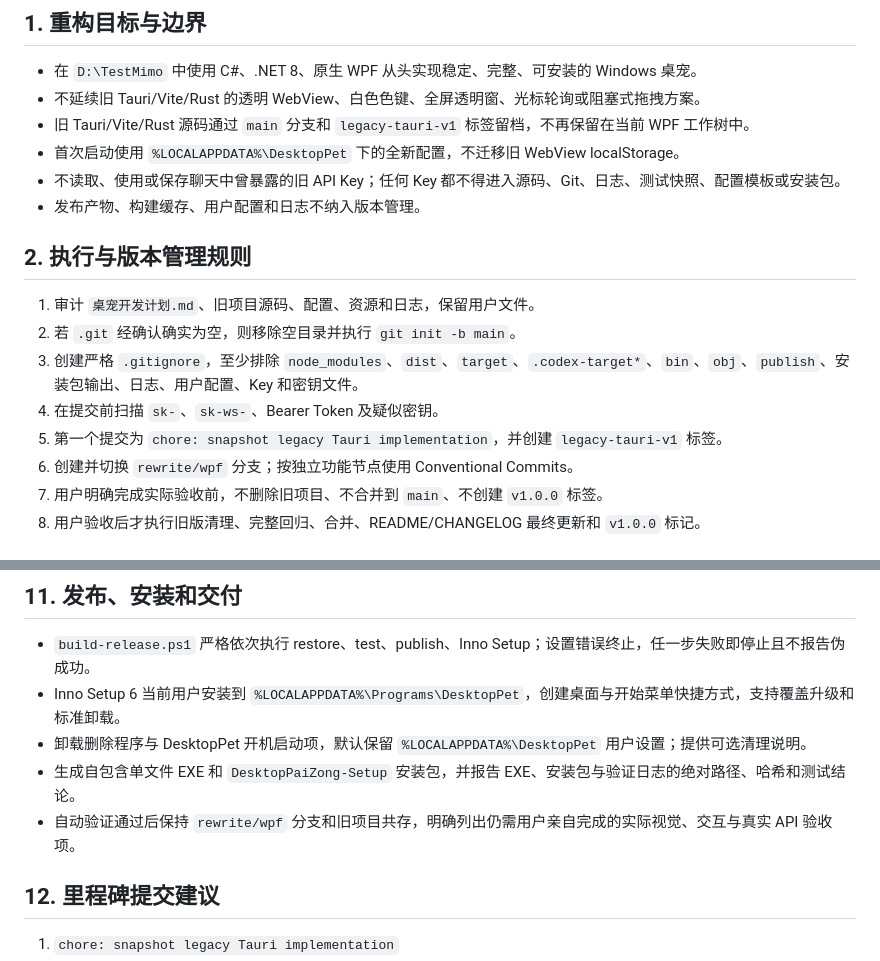
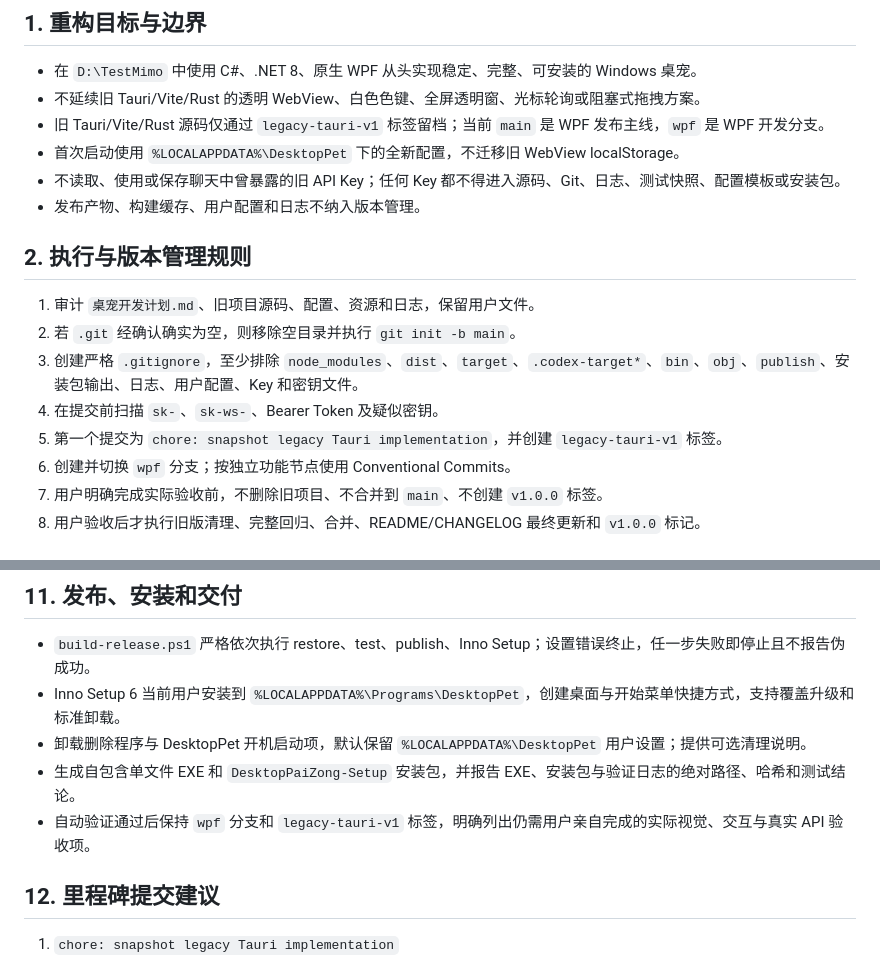
Before and after one commit to SorrowGod/desktop-pai-zong, a Markdown page: 桌宠WPF重构计划.md, 2 parts joined by grey strips. Drawn GitHub-style.

Commit message:
docs-align-branch-docs

```diff
--- a/桌宠WPF重构计划.md
+++ b/桌宠WPF重构计划.md
@@ -4,7 +4,7 @@
 
 - 在 `D:\TestMimo` 中使用 C#、.NET 8、原生 WPF 从头实现稳定、完整、可安装的 Windows 桌宠。
 - 不延续旧 Tauri/Vite/Rust 的透明 WebView、白色色键、全屏透明窗、光标轮询或阻塞式拖拽方案。
-- 旧 Tauri/Vite/Rust 源码通过 `main` 分支和 `legacy-tauri-v1` 标签留档，不再保留在当前 WPF 工作树中。
+- 旧 Tauri/Vite/Rust 源码仅通过 `legacy-tauri-v1` 标签留档；当前 `main` 是 WPF 发布主线，`wpf` 是 WPF 开发分支。
 - 首次启动使用 `%LOCALAPPDATA%\DesktopPet` 下的全新配置，不迁移旧 WebView localStorage。
 - 不读取、使用或保存聊天中曾暴露的旧 API Key；任何 Key 都不得进入源码、Git、日志、测试快照、配置模板或安装包。
 - 发布产物、构建缓存、用户配置和日志不纳入版本管理。
@@ -16,7 +16,7 @@
 3. 创建严格 `.gitignore`，至少排除 `node_modules`、`dist`、`target`、`.codex-target*`、`bin`、`obj`、`publish`、安装包输出、日志、用户配置、Key 和密钥文件。
 4. 在提交前扫描 `sk-`、`sk-ws-`、Bearer Token 及疑似密钥。
 5. 第一个提交为 `chore: snapshot legacy Tauri implementation`，并创建 `legacy-tauri-v1` 标签。
-6. 创建并切换 `rewrite/wpf` 分支；按独立功能节点使用 Conventional Commits。
+6. 创建并切换 `wpf` 分支；按独立功能节点使用 Conventional Commits。
 7. 用户明确完成实际验收前，不删除旧项目、不合并到 `main`、不创建 `v1.0.0` 标签。
 8. 用户验收后才执行旧版清理、完整回归、合并、README/CHANGELOG 最终更新和 `v1.0.0` 标记。
 
@@ -109,7 +109,7 @@ D:\TestMimo\
 - Inno Setup 6 当前用户安装到 `%LOCALAPPDATA%\Programs\DesktopPet`，创建桌面与开始菜单快捷方式，支持覆盖升级和标准卸载。
 - 卸载删除程序与 DesktopPet 开机启动项，默认保留 `%LOCALAPPDATA%\DesktopPet` 用户设置；提供可选清理说明。
 - 生成自包含单文件 EXE 和 `DesktopPaiZong-Setup` 安装包，并报告 EXE、安装包与验证日志的绝对路径、哈希和测试结论。
-- 自动验证通过后保持 `rewrite/wpf` 分支和旧项目共存，明确列出仍需用户亲自完成的实际视觉、交互与真实 API 验收项。
+- 自动验证通过后保持 `wpf` 分支和 `legacy-tauri-v1` 标签，明确列出仍需用户亲自完成的实际视觉、交互与真实 API 验收项。
 
 ## 12. 里程碑提交建议
 
```
Also changed, not shown: README.md (+2 -2 lines).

□ □ □ □ □ □ □

• **Work task**: Read each line of the data and count the ones that include "legacy", answering with the number alone.

• **Result of this exercise**: 4